• **What the task asks**: Search the data for the string "agent", and report each line where it is found.

(Version difference data)

________________________

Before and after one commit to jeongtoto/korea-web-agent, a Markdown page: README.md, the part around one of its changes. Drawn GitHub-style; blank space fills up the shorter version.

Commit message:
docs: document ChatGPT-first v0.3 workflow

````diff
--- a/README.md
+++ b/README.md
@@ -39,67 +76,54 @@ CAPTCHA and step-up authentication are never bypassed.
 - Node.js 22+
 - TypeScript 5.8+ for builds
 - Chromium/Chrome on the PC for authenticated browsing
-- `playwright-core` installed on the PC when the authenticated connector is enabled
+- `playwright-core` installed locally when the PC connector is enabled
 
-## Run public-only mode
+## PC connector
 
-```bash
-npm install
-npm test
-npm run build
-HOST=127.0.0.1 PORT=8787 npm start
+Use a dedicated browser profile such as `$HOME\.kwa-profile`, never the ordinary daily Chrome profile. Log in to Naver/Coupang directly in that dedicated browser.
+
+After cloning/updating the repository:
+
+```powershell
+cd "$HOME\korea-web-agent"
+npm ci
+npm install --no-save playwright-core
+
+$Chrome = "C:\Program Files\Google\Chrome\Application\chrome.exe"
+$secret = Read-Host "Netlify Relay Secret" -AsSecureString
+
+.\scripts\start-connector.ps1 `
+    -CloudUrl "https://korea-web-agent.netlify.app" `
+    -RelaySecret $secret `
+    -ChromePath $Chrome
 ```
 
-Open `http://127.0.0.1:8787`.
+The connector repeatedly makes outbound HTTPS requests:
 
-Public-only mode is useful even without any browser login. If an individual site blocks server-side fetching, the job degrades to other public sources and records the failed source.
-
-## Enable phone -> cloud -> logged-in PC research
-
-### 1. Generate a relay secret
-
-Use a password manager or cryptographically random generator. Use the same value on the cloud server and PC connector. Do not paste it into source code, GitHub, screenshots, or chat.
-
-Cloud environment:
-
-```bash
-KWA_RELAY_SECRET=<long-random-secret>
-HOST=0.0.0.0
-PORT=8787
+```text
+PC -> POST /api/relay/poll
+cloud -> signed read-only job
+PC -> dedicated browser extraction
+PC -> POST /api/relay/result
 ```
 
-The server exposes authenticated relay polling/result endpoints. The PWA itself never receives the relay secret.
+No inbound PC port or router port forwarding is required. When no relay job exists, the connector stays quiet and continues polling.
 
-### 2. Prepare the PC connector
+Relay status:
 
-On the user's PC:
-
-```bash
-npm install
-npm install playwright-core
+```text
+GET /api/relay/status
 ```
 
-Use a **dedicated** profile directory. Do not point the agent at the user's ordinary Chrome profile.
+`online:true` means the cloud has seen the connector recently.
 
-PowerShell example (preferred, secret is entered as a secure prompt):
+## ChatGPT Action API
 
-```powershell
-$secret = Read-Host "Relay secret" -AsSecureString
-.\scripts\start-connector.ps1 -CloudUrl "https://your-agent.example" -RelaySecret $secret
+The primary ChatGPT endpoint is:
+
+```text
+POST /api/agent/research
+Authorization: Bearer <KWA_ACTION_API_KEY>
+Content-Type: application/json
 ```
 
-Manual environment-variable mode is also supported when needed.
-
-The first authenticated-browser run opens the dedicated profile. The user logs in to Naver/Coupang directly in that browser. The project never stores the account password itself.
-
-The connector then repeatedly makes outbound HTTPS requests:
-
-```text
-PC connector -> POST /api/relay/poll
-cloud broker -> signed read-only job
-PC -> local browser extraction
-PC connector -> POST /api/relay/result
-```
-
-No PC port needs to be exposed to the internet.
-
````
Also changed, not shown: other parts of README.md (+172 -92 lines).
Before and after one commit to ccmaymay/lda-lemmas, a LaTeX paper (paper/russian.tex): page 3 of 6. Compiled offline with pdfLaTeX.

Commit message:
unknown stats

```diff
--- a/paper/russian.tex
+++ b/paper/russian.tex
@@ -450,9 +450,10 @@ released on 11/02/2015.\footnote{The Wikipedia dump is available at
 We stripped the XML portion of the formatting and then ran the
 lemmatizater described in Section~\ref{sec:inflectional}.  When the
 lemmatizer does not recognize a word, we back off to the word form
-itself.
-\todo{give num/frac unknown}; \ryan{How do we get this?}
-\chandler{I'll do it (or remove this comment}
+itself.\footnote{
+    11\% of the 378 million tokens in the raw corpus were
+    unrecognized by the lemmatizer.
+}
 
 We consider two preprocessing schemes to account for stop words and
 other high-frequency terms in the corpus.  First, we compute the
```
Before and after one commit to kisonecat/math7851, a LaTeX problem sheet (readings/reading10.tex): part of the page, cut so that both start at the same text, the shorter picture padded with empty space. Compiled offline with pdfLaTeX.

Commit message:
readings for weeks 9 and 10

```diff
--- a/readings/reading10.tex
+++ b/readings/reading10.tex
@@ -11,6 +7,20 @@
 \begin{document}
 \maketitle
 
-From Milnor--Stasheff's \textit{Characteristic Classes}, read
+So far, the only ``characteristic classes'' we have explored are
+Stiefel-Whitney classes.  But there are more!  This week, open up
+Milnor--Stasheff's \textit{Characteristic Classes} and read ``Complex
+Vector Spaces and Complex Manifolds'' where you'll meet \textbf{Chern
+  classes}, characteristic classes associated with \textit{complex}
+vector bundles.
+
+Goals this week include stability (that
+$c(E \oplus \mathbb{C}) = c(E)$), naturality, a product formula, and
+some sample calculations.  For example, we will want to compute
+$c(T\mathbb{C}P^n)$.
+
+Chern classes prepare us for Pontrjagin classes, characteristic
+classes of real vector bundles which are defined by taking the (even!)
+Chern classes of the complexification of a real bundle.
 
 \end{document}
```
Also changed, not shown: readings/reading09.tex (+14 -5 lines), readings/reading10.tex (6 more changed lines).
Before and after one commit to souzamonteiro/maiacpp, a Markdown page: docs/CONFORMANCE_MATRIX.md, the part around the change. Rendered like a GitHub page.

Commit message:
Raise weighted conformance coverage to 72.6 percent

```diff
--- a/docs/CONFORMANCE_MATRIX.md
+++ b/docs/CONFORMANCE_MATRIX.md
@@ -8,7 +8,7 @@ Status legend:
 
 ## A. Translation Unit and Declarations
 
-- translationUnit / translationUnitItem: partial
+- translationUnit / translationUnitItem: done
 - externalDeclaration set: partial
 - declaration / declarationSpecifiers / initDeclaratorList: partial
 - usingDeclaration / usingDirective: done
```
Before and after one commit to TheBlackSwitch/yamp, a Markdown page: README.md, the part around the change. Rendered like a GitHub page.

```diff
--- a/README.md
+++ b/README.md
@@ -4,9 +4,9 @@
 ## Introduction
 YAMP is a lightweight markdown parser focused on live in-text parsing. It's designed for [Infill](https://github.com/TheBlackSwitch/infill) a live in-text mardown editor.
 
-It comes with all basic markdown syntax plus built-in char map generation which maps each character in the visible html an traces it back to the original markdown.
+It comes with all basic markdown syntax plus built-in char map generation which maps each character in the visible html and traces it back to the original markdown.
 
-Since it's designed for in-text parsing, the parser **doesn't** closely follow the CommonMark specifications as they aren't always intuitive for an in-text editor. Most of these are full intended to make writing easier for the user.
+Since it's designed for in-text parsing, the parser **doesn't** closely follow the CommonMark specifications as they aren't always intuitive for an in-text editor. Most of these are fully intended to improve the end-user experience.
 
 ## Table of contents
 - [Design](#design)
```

________________________

• **Result for this exercise**:
Before and after one commit to jeongtoto/korea-web-agent, a Markdown page: README.md, the part around one of its changes. Drawn GitHub-style; blank space fills up the shorter version.
+cd "$HOME\korea-web-agent"
+    -CloudUrl "https://korea-web-agent.netlify.app" `
-Use a **dedicated** profile directory. Do not point the agent at the user's ordinary Chrome profile.
-.\scripts\start-connector.ps1 -CloudUrl "https://your-agent.example" -RelaySecret $secret
+POST /api/agent/research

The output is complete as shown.